The Center for Native American partnered with Columbia University to offer a full tuition scholarship for one Native student to attend the Columbia Summer Program. The program enables students to choose a field of study and explore the topic in-depth for six weeks on campus.
This year’s CNAY-Columbia scholar was Maria Walker, a high school junior from the White Mountain Apache Tribe. Maria chose to study Business, Finance and Economics while at Columbia. Through the program, she learned specific calculations, skills and concepts that would help her begin and advance a career in business and related fields. Maria had been taking finance classes at a local community college, and Columbia was a great supplement to explore her interests.

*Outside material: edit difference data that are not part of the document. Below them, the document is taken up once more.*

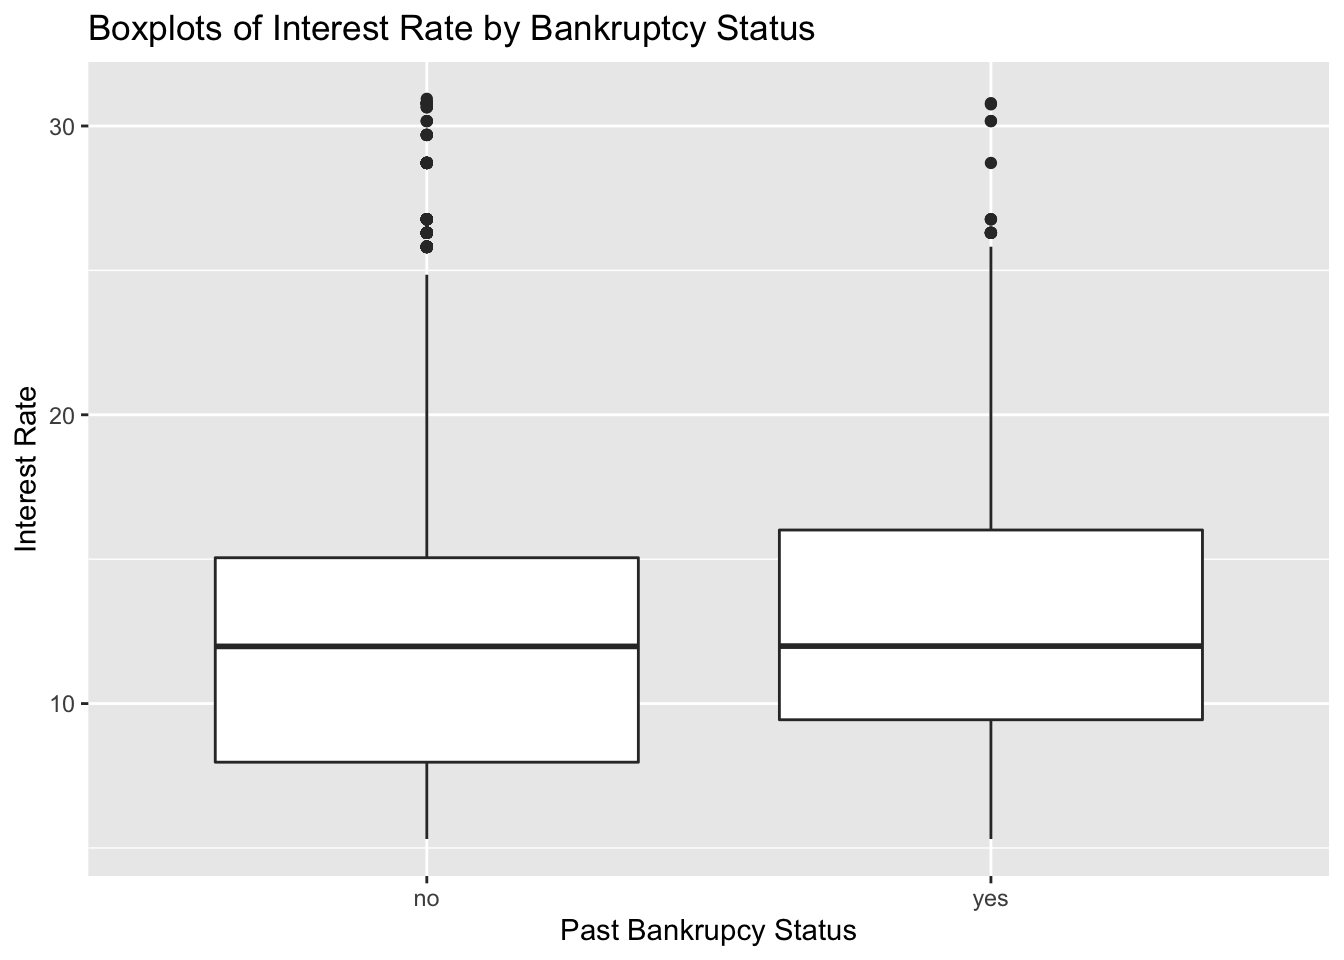
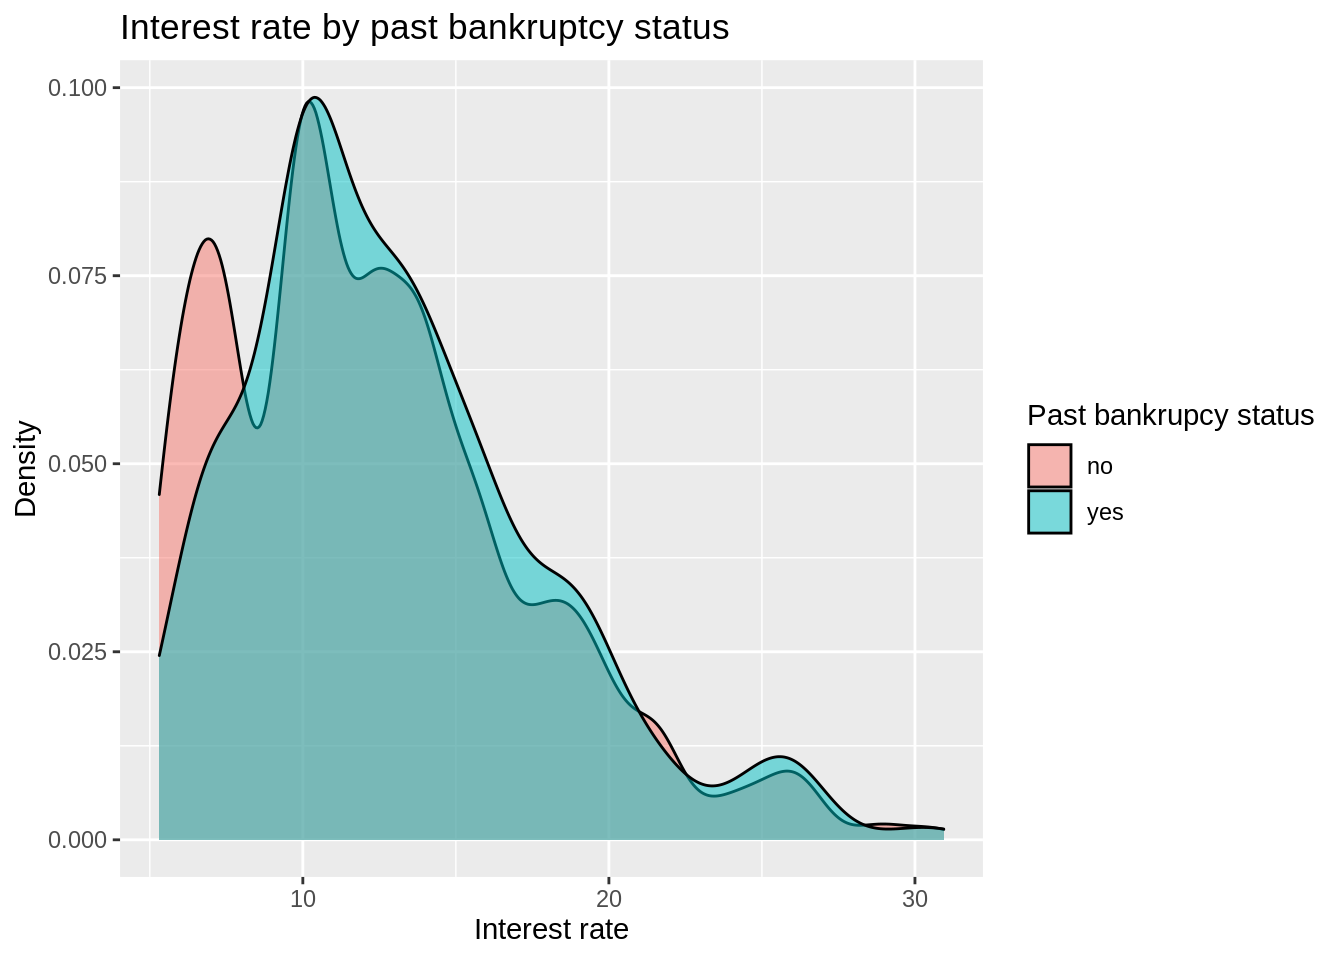
Deploying to gh-pages from @ matackett/ecots2022-modern-regression@168cf48eca15deebafa690d6098a0e5e0413bfe8 🚀

diff --git a/activity/modeling-loans-solutions.html b/activity/modeling-loans-solutions.html
@@ -187,8 +187,8 @@ code span.wa { color: #60a0b0; font-weight: bold; font-style: italic; } /* Warni
   <li><a href="#introduction" id="toc-introduction" class="nav-link active" data-scroll-target="#introduction">Introduction</a></li>
   <li><a href="#exercises" id="toc-exercises" class="nav-link" data-scroll-target="#exercises">Exercises</a>
   <ul class="collapse">
-  <li><a href="#exercise-0-data-cleanup" id="toc-exercise-0-data-cleanup" class="nav-link" data-scroll-target="#exercise-0-data-cleanup">Exercise 0: Data Cleanup</a></li>
-  <li><a href="#exercise-1-train-test-data-split" id="toc-exercise-1-train-test-data-split" class="nav-link" data-scroll-target="#exercise-1-train-test-data-split">Exercise 1: Train-Test Data Split</a></li>
+  <li><a href="#exercise-0-data-cleanup" id="toc-exercise-0-data-cleanup" class="nav-link" data-scroll-target="#exercise-0-data-cleanup">Exercise 0: Data cleanup</a></li>
+  <li><a href="#exercise-1-train-test-data-split" id="toc-exercise-1-train-test-data-split" class="nav-link" data-scroll-target="#exercise-1-train-test-data-split">Exercise 1: Train-test data split</a></li>
   <li><a href="#exercise-2-the-model" id="toc-exercise-2-the-model" class="nav-link" data-scroll-target="#exercise-2-the-model">Exercise 2: The Model</a></li>
   <li><a href="#exercise-3-eda" id="toc-exercise-3-eda" class="nav-link" data-scroll-target="#exercise-3-eda">Exercise 3: EDA</a></li>
   <li><a href="#exercise-4-model-specification" id="toc-exercise-4-model-specification" class="nav-link" data-scroll-target="#exercise-4-model-specification">Exercise 4: Model specification</a></li>
@@ -240,14 +240,14 @@ code span.wa { color: #60a0b0; font-weight: bold; font-style: italic; } /* Warni
 <section id="exercises" class="level1">
 <h1>Exercises</h1>
 <section id="exercise-0-data-cleanup" class="level2">
-<h2 class="anchored" data-anchor-id="exercise-0-data-cleanup">Exercise 0: Data Cleanup</h2>
+<h2 class="anchored" data-anchor-id="exercise-0-data-cleanup">Exercise 0: Data cleanup</h2>
 <p>We are going to do a preliminary cleaning step. Let’s drop any unused levels.</p>
 <div class="cell">
 <div class="sourceCode cell-code" id="cb2"><pre class="sourceCode r code-with-copy"><code class="sourceCode r"><span id="cb2-1"><a href="#cb2-1" aria-hidden="true" tabindex="-1"></a>loans_full_schema <span class="ot">&lt;-</span> <span class="fu">droplevels</span>(loans_full_schema)</span></code><button title="Copy to Clipboard" class="code-copy-button"><i class="bi"></i></button></pre></div>
 </div>
 </section>
 <section id="exercise-1-train-test-data-split" class="level2">
-<h2 class="anchored" data-anchor-id="exercise-1-train-test-data-split">Exercise 1: Train-Test Data Split</h2>
+<h2 class="anchored" data-anchor-id="exercise-1-train-test-data-split">Exercise 1: Train-test data split</h2>
 <p>Split the data into a training and test set with a 75%-25% split. Don’t forget to set a seed!</p>
 <div class="cell">
 <div class="sourceCode cell-code" id="cb3"><pre class="sourceCode r code-with-copy"><code class="sourceCode r"><span id="cb3-1"><a href="#cb3-1" aria-hidden="true" tabindex="-1"></a><span class="fu">set.seed</span>(<span class="dv">210</span>)</span>
@@ -272,41 +272,40 @@ code span.wa { color: #60a0b0; font-weight: bold; font-style: italic; } /* Warni
 </section>
 <section id="exercise-3-eda" class="level2">
 <h2 class="anchored" data-anchor-id="exercise-3-eda">Exercise 3: EDA</h2>
-<p>Explore characteristics of the variables you’ll use for the model using the training data only. Create both univariate and bivariate plots, and make sure to think about which plots are the most appropriate and effective given the data types.</p>
-<p>Explore characteristics of the variables you’ll use for the model using the training data only. Create both univariate and bivariate plots, and make sure to think about which plots are the most appropriate and effective given the data types.</p>
+<p>Explore characteristics of the variables you’ll use for the model using the training data only. Create univariate, bivariate, and multivariate plots, and make sure to think about which plots are the most appropriate and effective given the data types.</p>
 <div class="cell">
 <div class="sourceCode cell-code" id="cb4"><pre class="sourceCode r code-with-copy"><code class="sourceCode r"><span id="cb4-1"><a href="#cb4-1" aria-hidden="true" tabindex="-1"></a><span class="fu">ggplot</span>(loans_train, <span class="fu">aes</span>(<span class="at">x =</span> interest_rate)) <span class="sc">+</span></span>
-<span id="cb4-2"><a href="#cb4-2" aria-hidden="true" tabindex="-1"></a>  <span class="fu">geom_histogram</span>(<span class="at">bins =</span> <span class="dv">20</span>) <span class="sc">+</span></span>
+<span id="cb4-2"><a href="#cb4-2" aria-hidden="true" tabindex="-1"></a>  <span class="fu">geom_histogram</span>(<span class="at">binwidth =</span> <span class="dv">1</span>) <span class="sc">+</span></span>
 <span id="cb4-3"><a href="#cb4-3" aria-hidden="true" tabindex="-1"></a>  <span class="fu">labs</span>(</span>
-<span id="cb4-4"><a href="#cb4-4" aria-hidden="true" tabindex="-1"></a>    <span class="at">x =</span> <span class="st">"Interest Rate"</span>, <span class="at">y =</span> <span class="st">"Count"</span>,</span>
-<span id="cb4-5"><a href="#cb4-5" aria-hidden="true" tabindex="-1"></a>    <span class="at">title =</span> <span class="st">"Distribution of Loan Interest Rates"</span></span>
+<span id="cb4-4"><a href="#cb4-4" aria-hidden="true" tabindex="-1"></a>    <span class="at">x =</span> <span class="st">"Interest rate"</span>, <span class="at">y =</span> <span class="st">"Count"</span>,</span>
+<span id="cb4-5"><a href="#cb4-5" aria-hidden="true" tabindex="-1"></a>    <span class="at">title =</span> <span class="st">"Distribution of loan interest rates"</span></span>
 <span id="cb4-6"><a href="#cb4-6" aria-hidden="true" tabindex="-1"></a>  )</span></code><button title="Copy to Clipboard" class="code-copy-button"><i class="bi"></i></button></pre></div>
 <div class="cell-output-display">
 <p><img src="modeling-loans-solutions_files/figure-html/explore-1.png" class="img-fluid" width="672"></p>
 </div>
 <div class="sourceCode cell-code" id="cb5"><pre class="sourceCode r code-with-copy"><code class="sourceCode r"><span id="cb5-1"><a href="#cb5-1" aria-hidden="true" tabindex="-1"></a><span class="fu">ggplot</span>(loans_train, <span class="fu">aes</span>(</span>
 <span id="cb5-2"><a href="#cb5-2" aria-hidden="true" tabindex="-1"></a>  <span class="at">x =</span> debt_to_income, <span class="at">y =</span> interest_rate,</span>
-<span id="cb5-3"><a href="#cb5-3" aria-hidden="true" tabindex="-1"></a>  <span class="at">color =</span> application_type</span>
+<span id="cb5-3"><a href="#cb5-3" aria-hidden="true" tabindex="-1"></a>  <span class="at">color =</span> application_type, <span class="at">shape =</span> application_type</span>
 <span id="cb5-4"><a href="#cb5-4" aria-hidden="true" tabindex="-1"></a>)) <span class="sc">+</span></span>
 <span id="cb5-5"><a href="#cb5-5" aria-hidden="true" tabindex="-1"></a>  <span class="fu">geom_point</span>() <span class="sc">+</span></span>
 <span id="cb5-6"><a href="#cb5-6" aria-hidden="true" tabindex="-1"></a>  <span class="fu">labs</span>(</span>
-<span id="cb5-7"><a href="#cb5-7" aria-hidden="true" tabindex="-1"></a>    <span class="at">x =</span> <span class="st">"Debt-to-Income Ratio"</span>, <span class="at">y =</span> <span class="st">"Interest Rate"</span>,</span>
-<span id="cb5-8"><a href="#cb5-8" aria-hidden="true" tabindex="-1"></a>    <span class="at">title =</span> <span class="st">"Interest Rate vs. Debt-to-Income, by App. Type"</span></span>
-<span id="cb5-9"><a href="#cb5-9" aria-hidden="true" tabindex="-1"></a>  )</span></code><button title="Copy to Clipboard" class="code-copy-button"><i class="bi"></i></button></pre></div>
+<span id="cb5-7"><a href="#cb5-7" aria-hidden="true" tabindex="-1"></a>    <span class="at">x =</span> <span class="st">"Debt-to-income ratio"</span>, <span class="at">y =</span> <span class="st">"Interest rate"</span>,</span>
+<span id="cb5-8"><a href="#cb5-8" aria-hidden="true" tabindex="-1"></a>    <span class="at">color =</span> <span class="st">"Application type"</span>, <span class="at">shape =</span> <span class="st">"Application type"</span>,</span>
+<span id="cb5-9"><a href="#cb5-9" aria-hidden="true" tabindex="-1"></a>    <span class="at">title =</span> <span class="st">"Interest rate vs. Debt-to-income by application type"</span></span>
+<span id="cb5-10"><a href="#cb5-10" aria-hidden="true" tabindex="-1"></a>  )</span></code><button title="Copy to Clipboard" class="code-copy-button"><i class="bi"></i></button></pre></div>
 <div class="cell-output-display">
 <p><img src="modeling-loans-solutions_files/figure-html/explore-2.png" class="img-fluid" width="672"></p>
 </div>
-<div class="sourceCode cell-code" id="cb6"><pre class="sourceCode r code-with-copy"><code class="sourceCode r"><span id="cb6-1"><a href="#cb6-1" aria-hidden="true" tabindex="-1"></a><span class="fu">ggplot</span>(loans_train, <span class="fu">aes</span>(</span>
-<span id="cb6-2"><a href="#cb6-2" aria-hidden="true" tabindex="-1"></a>  <span class="at">x =</span> <span class="fu">as_factor</span>(<span class="fu">if_else</span>(public_record_bankrupt <span class="sc">==</span> <span class="dv">0</span>,</span>
-<span id="cb6-3"><a href="#cb6-3" aria-hidden="true" tabindex="-1"></a>    <span class="st">"no"</span>, <span class="st">"yes"</span></span>
-<span id="cb6-4"><a href="#cb6-4" aria-hidden="true" tabindex="-1"></a>  )),</span>
-<span id="cb6-5"><a href="#cb6-5" aria-hidden="true" tabindex="-1"></a>  <span class="at">y =</span> interest_rate</span>
-<span id="cb6-6"><a href="#cb6-6" aria-hidden="true" tabindex="-1"></a>)) <span class="sc">+</span></span>
-<span id="cb6-7"><a href="#cb6-7" aria-hidden="true" tabindex="-1"></a>  <span class="fu">geom_boxplot</span>() <span class="sc">+</span></span>
-<span id="cb6-8"><a href="#cb6-8" aria-hidden="true" tabindex="-1"></a>  <span class="fu">labs</span>(</span>
-<span id="cb6-9"><a href="#cb6-9" aria-hidden="true" tabindex="-1"></a>    <span class="at">x =</span> <span class="st">"Past Bankrupcy Status"</span>, <span class="at">y =</span> <span class="st">"Interest Rate"</span>,</span>
-<span id="cb6-10"><a href="#cb6-10" aria-hidden="true" tabindex="-1"></a>    <span class="at">title =</span> <span class="st">"Boxplots of Interest Rate by Bankruptcy Status"</span></span>
-<span id="cb6-11"><a href="#cb6-11" aria-hidden="true" tabindex="-1"></a>  )</span></code><button title="Copy to Clipboard" class="code-copy-button"><i class="bi"></i></button></pre></div>
+<div class="sourceCode cell-code" id="cb6"><pre class="sourceCode r code-with-copy"><code class="sourceCode r"><span id="cb6-1"><a href="#cb6-1" aria-hidden="true" tabindex="-1"></a>loans_train <span class="sc">%&gt;%</span></span>
+<span id="cb6-2"><a href="#cb6-2" aria-hidden="true" tabindex="-1"></a>  <span class="fu">mutate</span>(<span class="at">public_record_bankrupt =</span> <span class="fu">if_else</span>(public_record_bankrupt <span class="sc">==</span> <span class="dv">0</span>, <span class="st">"no"</span>, <span class="st">"yes"</span></span>
+<span id="cb6-3"><a href="#cb6-3" aria-hidden="true" tabindex="-1"></a>  )) <span class="sc">%&gt;%</span></span>
+<span id="cb6-4"><a href="#cb6-4" aria-hidden="true" tabindex="-1"></a><span class="fu">ggplot</span>(<span class="fu">aes</span>(<span class="at">x =</span> interest_rate, <span class="at">fill =</span> public_record_bankrupt)) <span class="sc">+</span></span>
+<span id="cb6-5"><a href="#cb6-5" aria-hidden="true" tabindex="-1"></a>  <span class="fu">geom_density</span>(<span class="at">alpha =</span> <span class="fl">0.5</span>) <span class="sc">+</span></span>
+<span id="cb6-6"><a href="#cb6-6" aria-hidden="true" tabindex="-1"></a>  <span class="fu">labs</span>(</span>
+<span id="cb6-7"><a href="#cb6-7" aria-hidden="true" tabindex="-1"></a>    <span class="at">x =</span> <span class="st">"Interest rate"</span>, <span class="at">y =</span> <span class="st">"Density"</span>,</span>
+<span id="cb6-8"><a href="#cb6-8" aria-hidden="true" tabindex="-1"></a>    <span class="at">fill =</span> <span class="st">"Past bankrupcy status"</span>, </span>
+<span id="cb6-9"><a href="#cb6-9" aria-hidden="true" tabindex="-1"></a>    <span class="at">title =</span> <span class="st">"Interest rate by past bankruptcy status"</span></span>
+<span id="cb6-10"><a href="#cb6-10" aria-hidden="true" tabindex="-1"></a>  )</span></code><button title="Copy to Clipboard" class="code-copy-button"><i class="bi"></i></button></pre></div>
 <div class="cell-output-display">
 <p><img src="modeling-loans-solutions_files/figure-html/explore-3.png" class="img-fluid" width="672"></p>
 </div>

diff --git a/activity/modeling-loans.html b/activity/modeling-loans.html
@@ -276,7 +276,7 @@ code span.wa { color: #60a0b0; font-weight: bold; font-style: italic; } /* Warni
 </section>
 <section id="exercise-3-exploratory-data-analysis" class="level2">
 <h2 class="anchored" data-anchor-id="exercise-3-exploratory-data-analysis">Exercise 3: Exploratory data analysis</h2>
-<p>Explore characteristics of the variables you’ll use for the model using the training data only. Create both univariate and bivariate plots, and make sure to think about which plots are the most appropriate and effective given the data types.</p>
+<p>Explore characteristics of the variables you’ll use for the model using the training data only. Create univariate, bivariate, and multivariate plots, and make sure to think about which plots are the most appropriate and effective given the data types.</p>
 <div class="cell">
 <div class="sourceCode cell-code" id="cb4"><pre class="sourceCode r code-with-copy"><code class="sourceCode r"><span id="cb4-1"><a href="#cb4-1" aria-hidden="true" tabindex="-1"></a><span class="fu">ggplot</span>(loans_train, <span class="fu">aes</span>(<span class="at">x =</span> interest_rate)) <span class="sc">+</span></span>
 <span id="cb4-2"><a href="#cb4-2" aria-hidden="true" tabindex="-1"></a>  <span class="fu">geom_histogram</span>(<span class="at">bins =</span> <span class="dv">20</span>) <span class="sc">+</span></span>

diff --git a/slides/index.html b/slides/index.html
@@ -589,7 +589,7 @@
 ✖ dplyr::filter()  masks stats::filter()
 ✖ dplyr::lag()     masks stats::lag()
 ✖ recipes::step()  masks stats::step()
-• Search for functions across packages at https://www.tidymodels.org/find/</code></pre>
+• Learn how to get started at https://www.tidymodels.org/start/</code></pre>
 </div>
 </div>
 </section>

Maria said that New York was a lot different from her hometown in Arizona. “I’m used to pine trees, rivers, and NO traffic,” she laughed. “In New York, there were so many skyscrapers and buildings, and everyone and everything was really fast-paced!” Maria joined her classmates for field trips hosted by Columbia, which helped her explore New York City and see what it’s like to live there. Now, she’s considering attending college on the east coast.
Since the program is an on-campus opportunity spanning six weeks, Maria says that she got the full college student experience. “I thought you just go to school and that’s it,” she said. “I had to adjust to doing everything on my own. I had to wake up, have breakfast, and make sure I got to class on time. I was really in charge of my own life.”
Even with the many transitions involved in participating in the program, Maria thrived at Columbia. She formed a great relationship with her professor, who was so impressed by Maria’s curiosity and work ethic that he wrote her a recommendation that she can use to apply for colleges, scholarships, or other opportunities. Maria says that connections like these and the friendships she formed with classmates were huge highlights of her Columbia experience.
Maria highly recommends the Columbia Summer Program to Native students. “This isn’t an opportunity that everyone gets,” she says. “The application is tough, but in the end it’s all worth it. It’s a life experience that many Natives don’t get because of the cost of going to school in another state, and the cost of college in general.” Maria says that she didn’t expect to win the scholarship and be recognized by schools like Columbia. Now that she’s completed the program, she’s been contacted by other schools and universities congratulating her on her academic achievements and encouraging her to consider applying to their institutions. Click here to read Maria’s story in her own words.
We at the Center for Native American Youth are very proud of Maria’s accomplishments and look forward to all that she will go on to achieve! Congratulations, Maria!